§ TASK INSTRUCTIONS: If a line in the listing contains "radius", copy it out whole.

§ DATA FOR THIS TASK:
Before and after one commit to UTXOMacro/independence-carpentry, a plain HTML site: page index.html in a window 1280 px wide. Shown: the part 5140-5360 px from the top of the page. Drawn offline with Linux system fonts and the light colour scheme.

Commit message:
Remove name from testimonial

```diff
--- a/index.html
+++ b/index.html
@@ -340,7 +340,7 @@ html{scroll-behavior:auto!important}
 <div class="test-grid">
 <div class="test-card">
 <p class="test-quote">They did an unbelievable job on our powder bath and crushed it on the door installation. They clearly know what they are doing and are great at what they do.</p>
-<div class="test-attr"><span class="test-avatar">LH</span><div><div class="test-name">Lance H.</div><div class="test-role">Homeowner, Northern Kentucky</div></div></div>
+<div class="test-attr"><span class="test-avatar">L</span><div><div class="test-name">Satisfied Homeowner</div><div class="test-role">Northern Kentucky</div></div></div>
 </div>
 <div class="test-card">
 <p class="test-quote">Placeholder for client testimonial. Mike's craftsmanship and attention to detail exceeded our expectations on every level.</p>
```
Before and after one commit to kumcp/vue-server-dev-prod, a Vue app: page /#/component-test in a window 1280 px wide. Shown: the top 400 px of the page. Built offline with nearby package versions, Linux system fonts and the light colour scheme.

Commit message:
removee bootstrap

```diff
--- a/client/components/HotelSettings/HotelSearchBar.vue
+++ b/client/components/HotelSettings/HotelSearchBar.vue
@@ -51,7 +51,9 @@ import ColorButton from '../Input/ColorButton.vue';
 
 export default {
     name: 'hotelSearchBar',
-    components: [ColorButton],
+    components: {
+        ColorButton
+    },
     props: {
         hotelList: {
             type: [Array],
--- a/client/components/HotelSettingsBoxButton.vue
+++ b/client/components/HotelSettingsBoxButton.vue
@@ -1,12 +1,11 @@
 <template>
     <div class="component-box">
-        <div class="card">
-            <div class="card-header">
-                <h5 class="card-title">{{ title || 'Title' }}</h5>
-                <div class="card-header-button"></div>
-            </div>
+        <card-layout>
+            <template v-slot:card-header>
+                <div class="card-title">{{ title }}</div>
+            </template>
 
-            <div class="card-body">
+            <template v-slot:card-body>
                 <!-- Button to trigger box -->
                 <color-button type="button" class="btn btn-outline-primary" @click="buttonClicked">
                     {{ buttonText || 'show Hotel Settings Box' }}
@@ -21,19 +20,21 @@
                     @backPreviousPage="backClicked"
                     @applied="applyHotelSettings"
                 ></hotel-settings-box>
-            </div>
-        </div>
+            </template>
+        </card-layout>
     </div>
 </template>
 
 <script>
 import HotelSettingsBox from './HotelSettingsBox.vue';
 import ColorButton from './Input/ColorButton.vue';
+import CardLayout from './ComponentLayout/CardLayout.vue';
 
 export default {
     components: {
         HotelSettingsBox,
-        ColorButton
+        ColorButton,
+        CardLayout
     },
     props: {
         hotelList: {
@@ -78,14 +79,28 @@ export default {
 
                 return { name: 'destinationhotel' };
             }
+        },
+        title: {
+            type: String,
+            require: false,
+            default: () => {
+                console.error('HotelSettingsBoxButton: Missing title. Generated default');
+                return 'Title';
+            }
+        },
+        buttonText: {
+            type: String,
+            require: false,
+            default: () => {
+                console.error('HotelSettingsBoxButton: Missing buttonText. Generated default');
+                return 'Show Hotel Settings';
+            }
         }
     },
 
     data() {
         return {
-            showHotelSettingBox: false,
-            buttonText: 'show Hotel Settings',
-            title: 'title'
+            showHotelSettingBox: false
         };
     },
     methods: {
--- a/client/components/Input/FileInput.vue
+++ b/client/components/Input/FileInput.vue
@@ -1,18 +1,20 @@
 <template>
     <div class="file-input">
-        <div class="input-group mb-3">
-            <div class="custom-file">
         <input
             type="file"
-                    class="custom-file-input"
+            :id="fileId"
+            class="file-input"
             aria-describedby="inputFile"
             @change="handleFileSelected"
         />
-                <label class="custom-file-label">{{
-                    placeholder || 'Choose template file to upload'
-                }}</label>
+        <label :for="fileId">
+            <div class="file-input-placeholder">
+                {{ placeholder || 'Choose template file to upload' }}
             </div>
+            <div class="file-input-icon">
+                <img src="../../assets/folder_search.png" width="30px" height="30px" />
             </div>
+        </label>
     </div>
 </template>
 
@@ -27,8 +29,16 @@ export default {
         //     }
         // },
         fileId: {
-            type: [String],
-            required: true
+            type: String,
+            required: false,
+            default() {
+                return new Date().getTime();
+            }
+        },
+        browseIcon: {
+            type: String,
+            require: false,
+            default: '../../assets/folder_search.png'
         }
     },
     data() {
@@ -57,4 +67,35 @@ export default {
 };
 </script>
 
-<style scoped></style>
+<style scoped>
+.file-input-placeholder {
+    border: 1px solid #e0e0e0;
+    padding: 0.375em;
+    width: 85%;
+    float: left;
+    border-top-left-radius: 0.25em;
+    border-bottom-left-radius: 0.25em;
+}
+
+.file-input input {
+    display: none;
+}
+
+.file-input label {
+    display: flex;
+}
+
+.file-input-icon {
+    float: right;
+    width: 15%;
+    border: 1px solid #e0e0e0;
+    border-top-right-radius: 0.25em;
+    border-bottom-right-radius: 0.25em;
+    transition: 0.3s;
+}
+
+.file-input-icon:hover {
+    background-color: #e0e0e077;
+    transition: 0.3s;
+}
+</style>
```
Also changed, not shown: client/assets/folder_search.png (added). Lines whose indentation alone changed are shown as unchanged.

§ ANSWER BOX:
+    border-top-left-radius: 0.25em;
+    border-bottom-left-radius: 0.25em;
+    border-top-right-radius: 0.25em;
+    border-bottom-right-radius: 0.25em;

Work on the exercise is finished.